The period of seven weeks, from Tisha B’Av to Rosh Hashanah, is the time allotted to us to rebuild and start anew. This year is different. Even the rock bottom of Tisha B’Av is still wobbling and not stable enough on which to build. Perhaps this is the meaning of the opening of Psalm 24: “The earth is the Lord’s and all that it holds, the world and its inhabitants. For He founded it upon the seas, and established it upon the floods.” Like many rabbis, I decided to dedicate these seven weeks to preparing for the High Holidays and to talking about them to my students and congregants. So what message is appropriate for this year?
Rosh Hashanah is naturally associated with the beginning – the first covenant, with Abraham.

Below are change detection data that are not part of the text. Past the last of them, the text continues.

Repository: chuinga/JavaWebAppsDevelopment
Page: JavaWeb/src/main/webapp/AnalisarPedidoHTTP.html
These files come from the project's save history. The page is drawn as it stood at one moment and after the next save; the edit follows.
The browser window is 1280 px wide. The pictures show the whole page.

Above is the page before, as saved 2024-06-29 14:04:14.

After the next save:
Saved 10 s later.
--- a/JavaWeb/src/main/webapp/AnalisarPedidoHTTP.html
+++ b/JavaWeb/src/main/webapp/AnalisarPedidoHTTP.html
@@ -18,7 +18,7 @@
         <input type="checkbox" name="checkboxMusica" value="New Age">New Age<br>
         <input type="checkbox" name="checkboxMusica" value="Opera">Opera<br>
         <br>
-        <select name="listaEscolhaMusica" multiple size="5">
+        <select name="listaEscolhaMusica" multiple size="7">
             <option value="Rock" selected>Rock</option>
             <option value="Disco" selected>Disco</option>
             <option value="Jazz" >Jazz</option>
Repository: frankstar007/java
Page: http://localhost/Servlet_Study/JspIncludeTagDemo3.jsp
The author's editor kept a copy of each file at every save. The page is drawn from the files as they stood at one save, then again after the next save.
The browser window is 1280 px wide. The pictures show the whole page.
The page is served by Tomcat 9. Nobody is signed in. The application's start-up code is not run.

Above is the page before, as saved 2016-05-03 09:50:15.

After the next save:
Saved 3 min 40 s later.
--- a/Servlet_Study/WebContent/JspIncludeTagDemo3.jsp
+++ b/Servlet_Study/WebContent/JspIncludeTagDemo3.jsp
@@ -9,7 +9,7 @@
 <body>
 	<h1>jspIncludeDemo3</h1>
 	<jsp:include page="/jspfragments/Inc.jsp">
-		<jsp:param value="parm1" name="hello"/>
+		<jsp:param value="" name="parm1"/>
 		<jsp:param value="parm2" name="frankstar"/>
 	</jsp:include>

This gave birth to the idea of dedicating each of the seven weekly Lunch and Learn sessions to one of the three patriarchs or four matriarchs — Abraham, Isaac and Jacob; Sarah, Rebecca, Rachel and Leah. Perhaps we can find a message there. What guided each of them and propelled them to perpetuate their relationship with God and to build the Jewish people?

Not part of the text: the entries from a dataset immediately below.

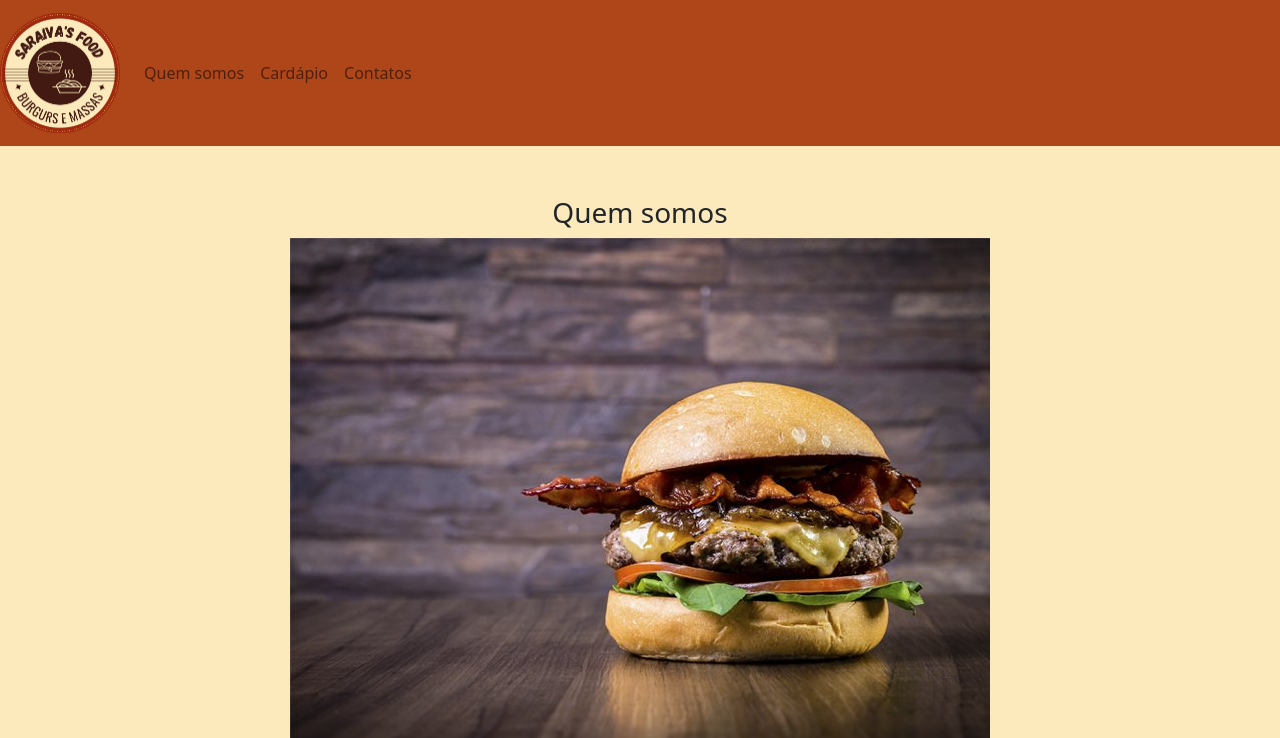
Repository: Tuanemendes/curso_bootstrap
Page: projeto1/index.html
An editor plug-in stored every save of this project. The page is shown before and after the next save, followed by the edit.
The browser window is 1280 px wide. The pictures show the whole page.

Above is the page before, as saved 2022-04-04 16:33:00.

### projeto1/index.html
<!DOCTYPE html>
<html lang="pt-br">

<head>
    <title>Saraiva's</title>
    <meta charset="utf-8">
     <link href="https://cdn.jsdelivr.net/npm/bootstrap@5.1.3/dist/css/bootstrap.min.css" rel="stylesheet" integrity="sha384-1BmE4kWBq78iYhFldvKuhfTAU6auU8tT94WrHftjDbrCEXSU1oBoqyl2QvZ6jIW3" crossorigin="anonymous">
        <link rel=" stylesheet" type="text/css" href="/css/style.css">
</head>

<body>
    <nav class="navbar navbar-expand-lg navbar-light">
        <a class="navbar-brand" href="#">
            <img src="/img/saraivasfood.png" alt="logo" width="120" height="120">
        </a>
        <div class="collapse navbar-collapse">
            <ul class="navbar-nav">
                <li class="nav-item">
                    <a class="nav-link " href="#"> Quem somos </a>
                </li>
                <li class="nav-item">
                    <a class="nav-link " href="#"> Cardápio </a>
                </li>
                <li class="nav-item">
                    <a class="nav-link " href="#"> Contatos </a>
                </li>
            </ul>
        </div>
    </nav>

    <section id="quemsomos">
        <div class="container-fluid quem-somos text-center margin">
            <h3>Quem somos</h3>
            <img src="/img/como-montar-uma-hamburgueria.jpg" alt="">
        </div>
    </section>
</body>

</html>

### css/style.css
.navbar{
    background-color: #ae4619;

}
.quem-somos{
    background-color: #fceabc;

}
.margin{
    padding-top:50px;

}

After the next save:
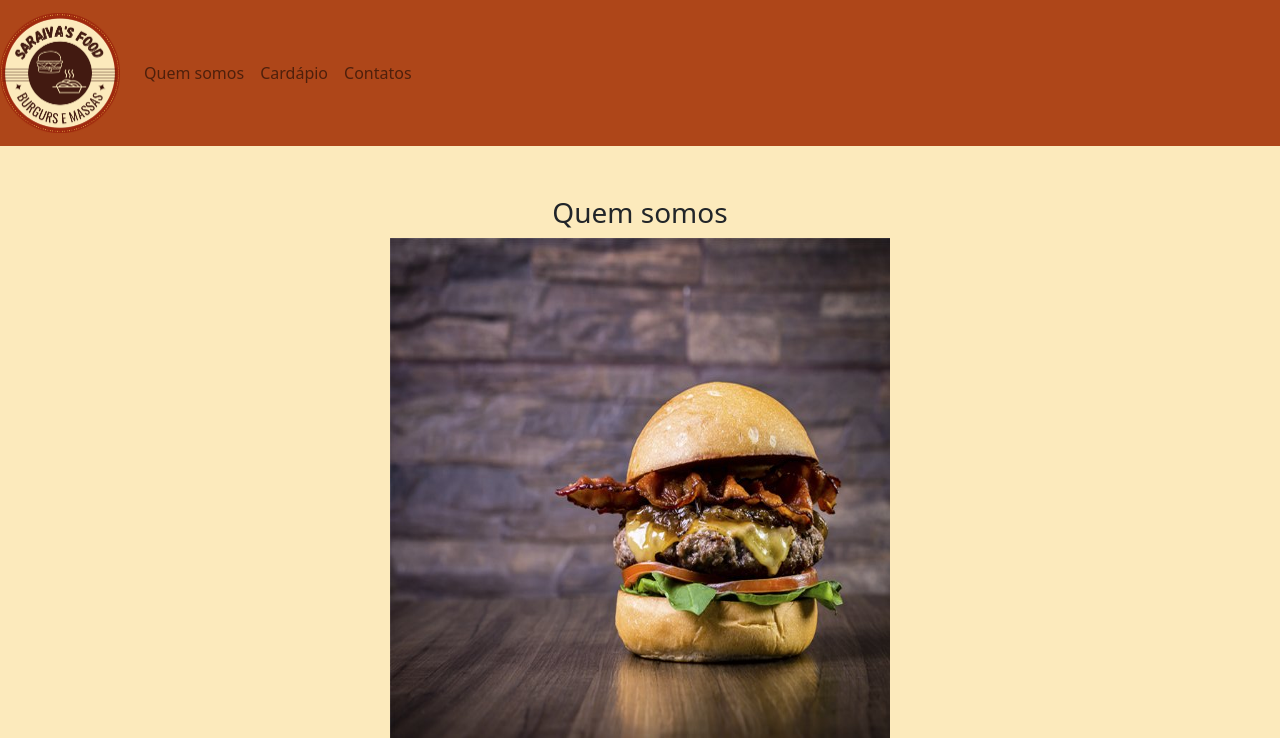
Saved 83 s later.
--- a/projeto1/index.html
+++ b/projeto1/index.html
@@ -31,7 +31,7 @@
     <section id="quemsomos">
         <div class="container-fluid quem-somos text-center margin">
             <h3>Quem somos</h3>
-            <img src="/img/como-montar-uma-hamburgueria.jpg" alt="">
+            <img src="/img/como-montar-uma-hamburgueria.jpg" alt="burgueria" width="500" height="500">
         </div>
     </section>
 </body>
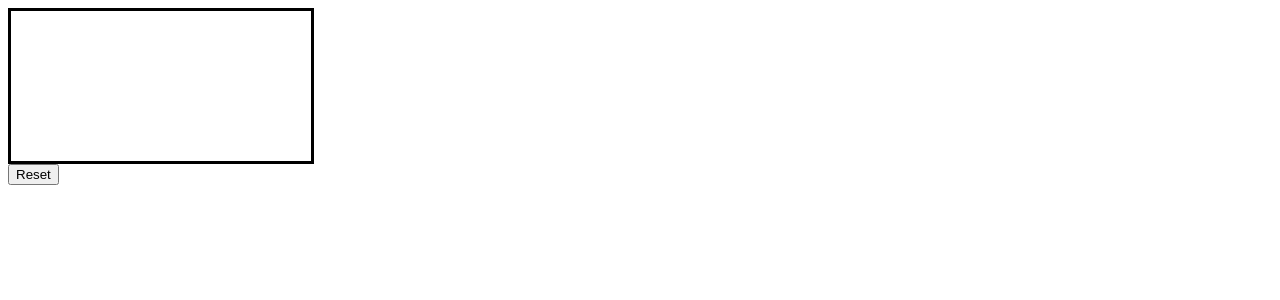
Repository: zacheys123/ping-pong
Page: index.html
These files come from the project's save history. The page is drawn as it stood at one moment and after the next save; the edit follows.
The browser window is 1280 px wide. The pictures show the whole page.

Above is the page before, as saved 2023-06-30 14:56:20.

After the next save:
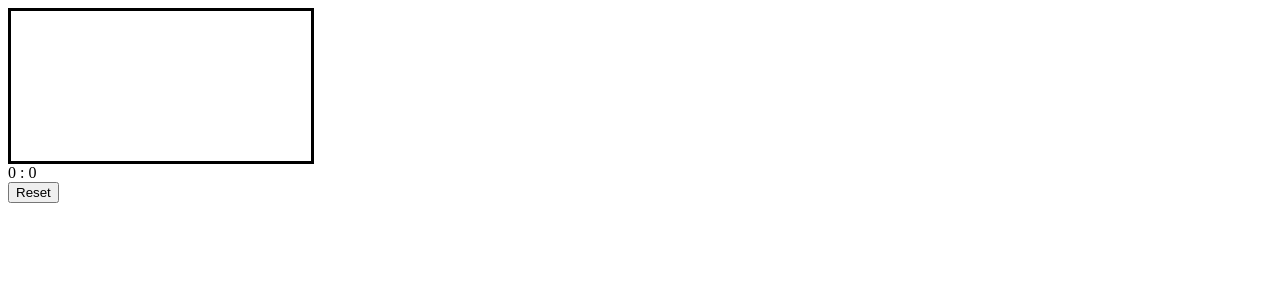
Saved 28 s later.
--- a/index.html
+++ b/index.html
@@ -12,7 +12,7 @@
 	<body>
 		<div>
 			<canvas id="gameboard"></canvas>
-			<div id="scoretext"></div>
+			<div id="scoretext">0 : 0</div>
 			<button id="reset">Reset</button>
 		</div>
 
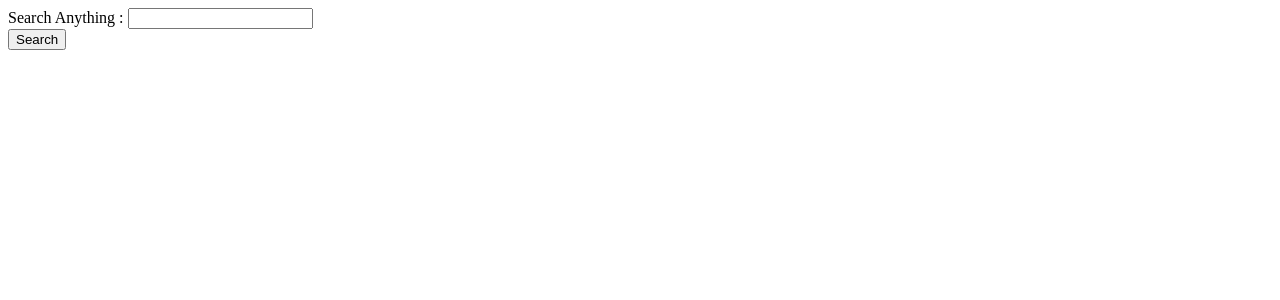
Repository: deepakkthakur/java
Page: SeerchSendRedirectRequestDispacher/src/main/webapp/index.html
The author's editor kept a copy of each file at every save. The page is drawn from the files as they stood at one save, then again after the next save.
The browser window is 1280 px wide. The pictures show the whole page.

Above is the page before, as saved 2024-04-10 10:14:28.

### SeerchSendRedirectRequestDispacher/src/main/webapp/index.html
<!DOCTYPE html>
<html>
<head>
<meta charset="ISO-8859-1">
<title>Insert title here</title>
</head>
<body>
	Search Anything : <input type="text" name="search"/></br>
	<input type="submit" value="Search"/>
</body>
</html>

After the next save:
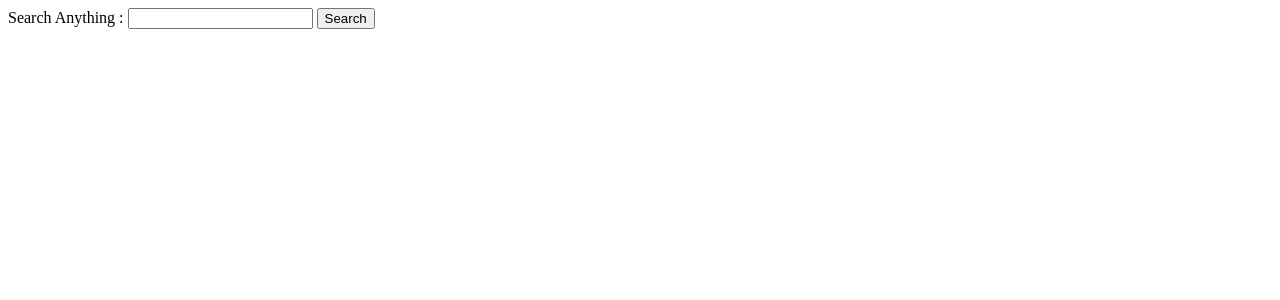
Saved 44 s later.
--- a/SeerchSendRedirectRequestDispacher/src/main/webapp/index.html
+++ b/SeerchSendRedirectRequestDispacher/src/main/webapp/index.html
@@ -5,7 +5,7 @@
 <title>Insert title here</title>
 </head>
 <body>
-	Search Anything : <input type="text" name="search"/></br>
+	Search Anything : <input type="text" name="search"/>
 	<input type="submit" value="Search"/>
 </body>
 </html>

So far we’ve discussed Abraham, Sarah, and Isaac. One of the clues about their journey is that they lived their lives with a sense of mission. They, and therefore we, believe in a destination — going from one point to another. Even if that point is allusive, we continue forward. Furthermore, our forbearers teach us that, as each of them, each of us has a unique covenant, a unique conversation with God. It is up to each of us to trod our own mysterious path.
As we begin the month of Elul, the month of repentance — Teshuvah — “I return to My beloved, and My beloved returns to me.” As we read in Isaiah 54, the Haftarah for the fourth week of consolation leading to Rosh Hashanah: “For the mountains may move and the hills be shaken, but my loyalty shall never move from you, nor My covenant of friendship be shaken — said the Lord, who takes you back in love.” Basically, the covenant with God is a marriage that may experience a period of separation but will never result in the breaking of the matrimony.

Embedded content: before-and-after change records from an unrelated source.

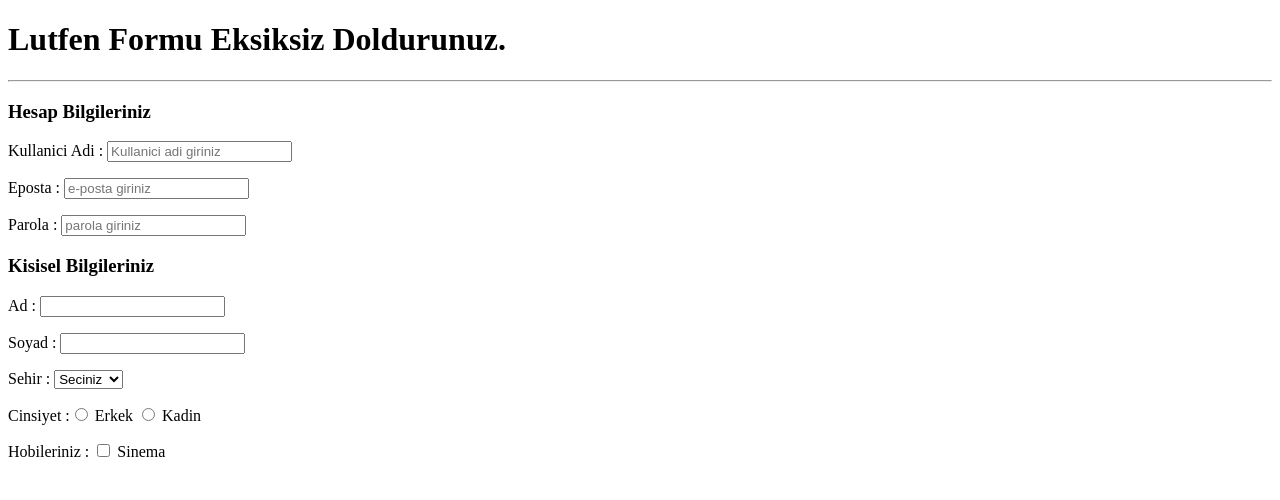
Repository: sammkrt/git101
Page: html-css-TrainingMyself/uygulama4.html
These files come from the project's save history. The page is drawn as it stood at one moment and after the next save; the edit follows.
The browser window is 1280 px wide. The pictures show the whole page.

Above is the page before, as saved 2022-12-22 12:52:19.

### html-css-TrainingMyself/uygulama4.html
<!DOCTYPE html>
<html lang="en">
<head>
    <meta charset="UTF-8">
    <meta http-equiv="X-UA-Compatible" content="IE=edge">
    <meta name="viewport" content="width=device-width, initial-scale=1.0">
    <title>Document</title>
</head>
<body>
    <h1>Lutfen Formu Eksiksiz Doldurunuz.</h1>
    <hr>
    <h3>Hesap Bilgileriniz</h3>
    <form >
        <p>
            Kullanici Adi : <input type="text" placeholder="Kullanici adi giriniz" required>
        </p>
        <p>
            Eposta : <input type="email" placeholder="e-posta giriniz" required>
        </p>
        <p>
            Parola : <input type="password" placeholder="parola giriniz" required>
        </p>
        <h3>Kisisel Bilgileriniz</h3>
        <p>
            Ad : <input type="text">
        </p>
        <p>
            Soyad : <input type="text">
        </p>
        <p>
            Sehir : <select name="Sehir">
                <option>Seciniz</option>
                <option>Ankara</option>
                <option>Istanbul</option>
                <option>Izmir</option>
                <option>Adana</option>
            </select>
        </p>
        <p>
            Cinsiyet :<input type="radio" name="Cinsiyet">  Erkek
            <input type="radio" name="Cinsiyet"> Kadin
        </p>
        <p>
            Hobileriniz : <input type="checkbox"> Sinema
        </p>





    </form>
</body>
</html>

After the next save:
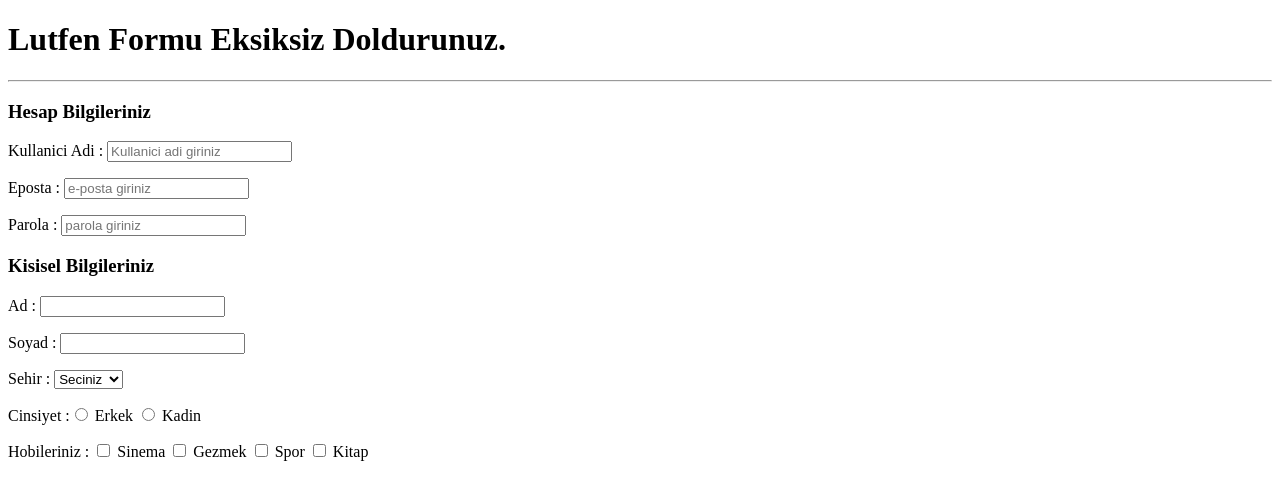
Saved 28 s later.
--- a/html-css-TrainingMyself/uygulama4.html
+++ b/html-css-TrainingMyself/uygulama4.html
@@ -42,6 +42,9 @@
         </p>
         <p>
             Hobileriniz : <input type="checkbox"> Sinema
+            <input type="checkbox"> Gezmek
+            <input type="checkbox"> Spor
+            <input type="checkbox"> Kitap
         </p>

In the next four weeks, we will continue to explore the paths of the matriarchs and patriarchs, to study the contribution each offers to the Jewish continuum and, moreover, how each shows us how to view our own individual contributions. Once a year, we see an ingathering of all types of Jews — the Abrahams, the Sarahs, the Isaacs, the Rebeccas, the Jacobs, the Leahs, and the Rachels. We welcome them all.
This year, we will celebrate the holidays mainly online. With the help of God and Zoom, we will overcome the inherent obstacles, and enjoy the benefits of expanding our space. And although we will meet differently, we will still meet to affirm our covenants — all of them.
Looking forward to seeing all of you with us in the new year — 5781.
—Rabbi Gadi Capela